When it comes to website hosting costs, the IRS has not issued any formal guidance. However, these costs are generally considered fees and subscriptions, meaning they are deductible on your return. Across all industries, the costs associated with acquiring, designing, maintaining, and marketing a website are common business expenses. Web costs can include development, programming, domain fees, hosting, and analysis.
While many of these costs are deductible, the IRS treats certain website expenses differently. Generally speaking, money spent on development may need to be capitalized and deducted over a period of years, while money spent on operation and maintenance can be deducted in the year it is incurred. Other costs related to the website are simply treated as normal business expenses and can be deducted when they are incurred. For example, you could deduct the cost of a photo shoot that will promote a new product on your website as an advertising expense.
Additionally, you can deduct 100% of regular business expenses for tax purposes.
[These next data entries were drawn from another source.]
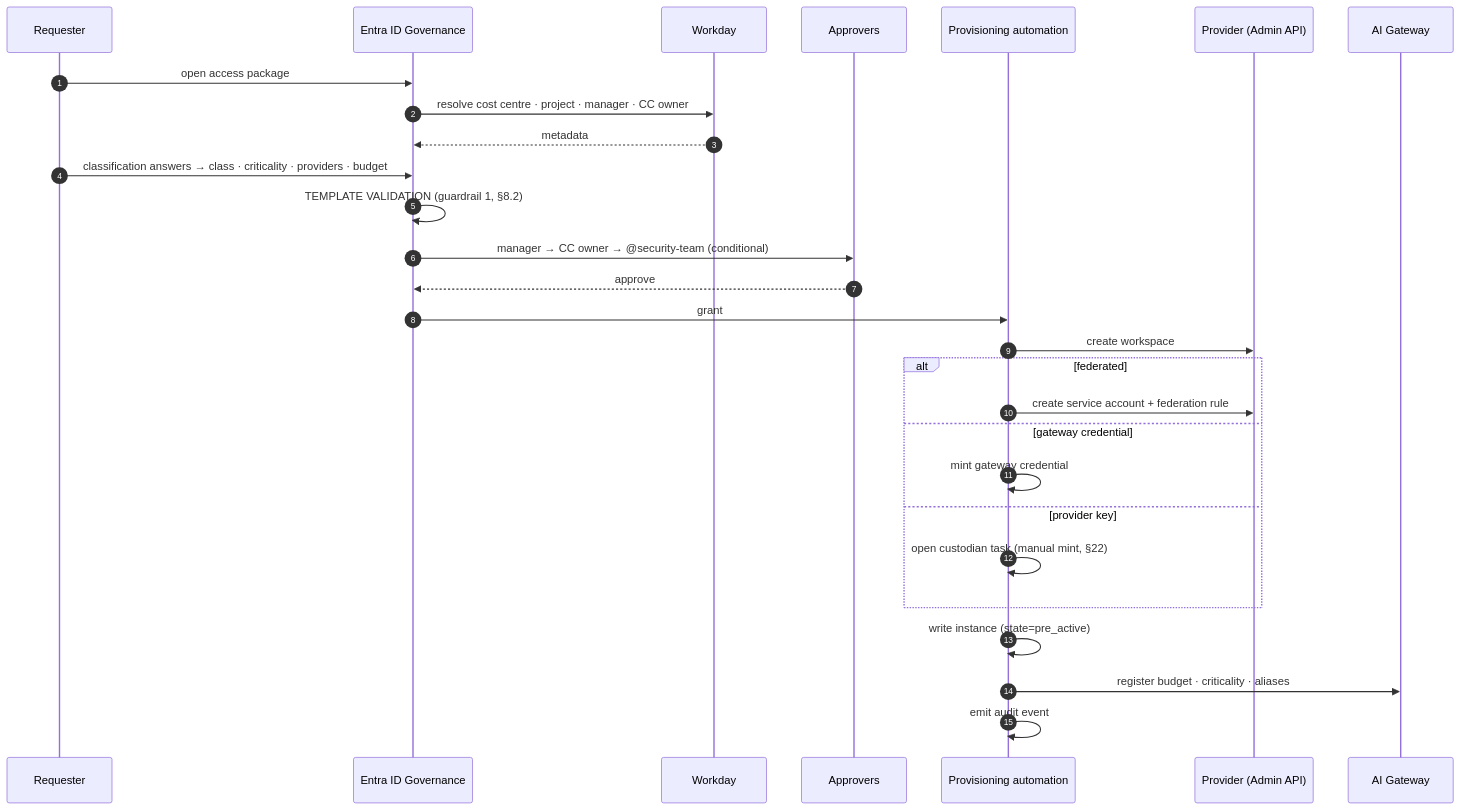
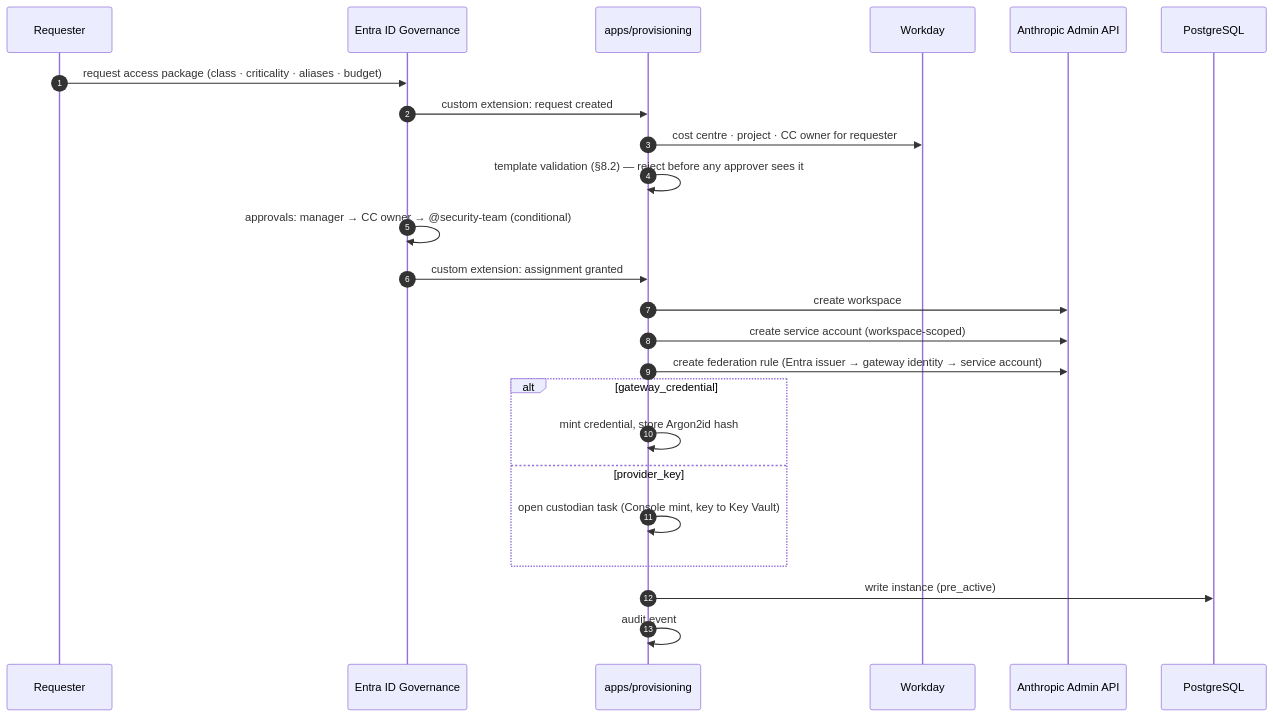
Before and after one commit to rajatdua/exploration: the third of 4 diagrams in docs/superpowers/specs/2026-09-04-ai-credential-operating-model-design.md, drawn with Mermaid. The commit also changed other lines of this file and 1 other file, not shown here.

````diff
--- a/docs/superpowers/specs/2026-09-04-ai-credential-operating-model-design.md
+++ b/docs/superpowers/specs/2026-09-04-ai-credential-operating-model-design.md
@@ -445,31 +315,27 @@
 ```mermaid
 sequenceDiagram
     autonumber
     participant R as Requester
     participant EIG as Entra ID Governance
+    participant P as apps/provisioning
     participant WD as Workday
-    participant A as Approvers
-    participant P as Provisioning automation
-    participant PR as Provider (Admin API)
-    participant G as AI Gateway
+    participant A as Anthropic Admin API
+    participant DB as PostgreSQL
 
-    R->>EIG: open access package
-    EIG->>WD: resolve cost centre · project · manager · CC owner
-    WD-->>EIG: metadata
-    R->>EIG: classification answers → class · criticality · providers · budget
-    EIG->>EIG: TEMPLATE VALIDATION (guardrail 1, §8.2)
-    EIG->>A: manager → CC owner → @security-team (conditional)
-    A-->>EIG: approve
-    EIG->>P: grant
-    P->>PR: create workspace
-    alt federated
-        P->>PR: create service account + federation rule
-    else gateway credential
-        P->>P: mint gateway credential
-    else provider key
-        P->>P: open custodian task (manual mint, §22)
+    R->>EIG: request access package (class · criticality · aliases · budget)
+    EIG->>P: custom extension: request created
+    P->>WD: cost centre · project · CC owner for requester
+    P->>P: template validation (§8.2) — reject before any approver sees it
+    EIG->>EIG: approvals: manager → CC owner → @security-team (conditional)
+    EIG->>P: custom extension: assignment granted
+    P->>A: create workspace
+    P->>A: create service account (workspace-scoped)
+    P->>A: create federation rule (Entra issuer → gateway identity → service account)
+    alt gateway_credential
+        P->>P: mint credential, store Argon2id hash
+    else provider_key
+        P->>P: open custodian task (Console mint, key to Key Vault)
     end
-    P->>P: write instance (state=pre_active)
-    P->>G: register budget · criticality · aliases
-    P->>P: emit audit event
+    P->>DB: write instance (pre_active)
+    P->>P: audit event
 ```
````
These costs include format changes, such as fonts or colors, content updates, and minor additions to the website. When it comes to web hosting, this is technically a utility expense but since it supports your online marketing efforts it could be considered a marketing expense. It is important to note that the amount of information available on the Internet about appropriate treatment is difficult to find and until now there has not been a detailed or coherent method for this type of business.
On the other hand, you would not claim an expense such as accommodation or renewal fees as advertising content since they are considered normal business expenses.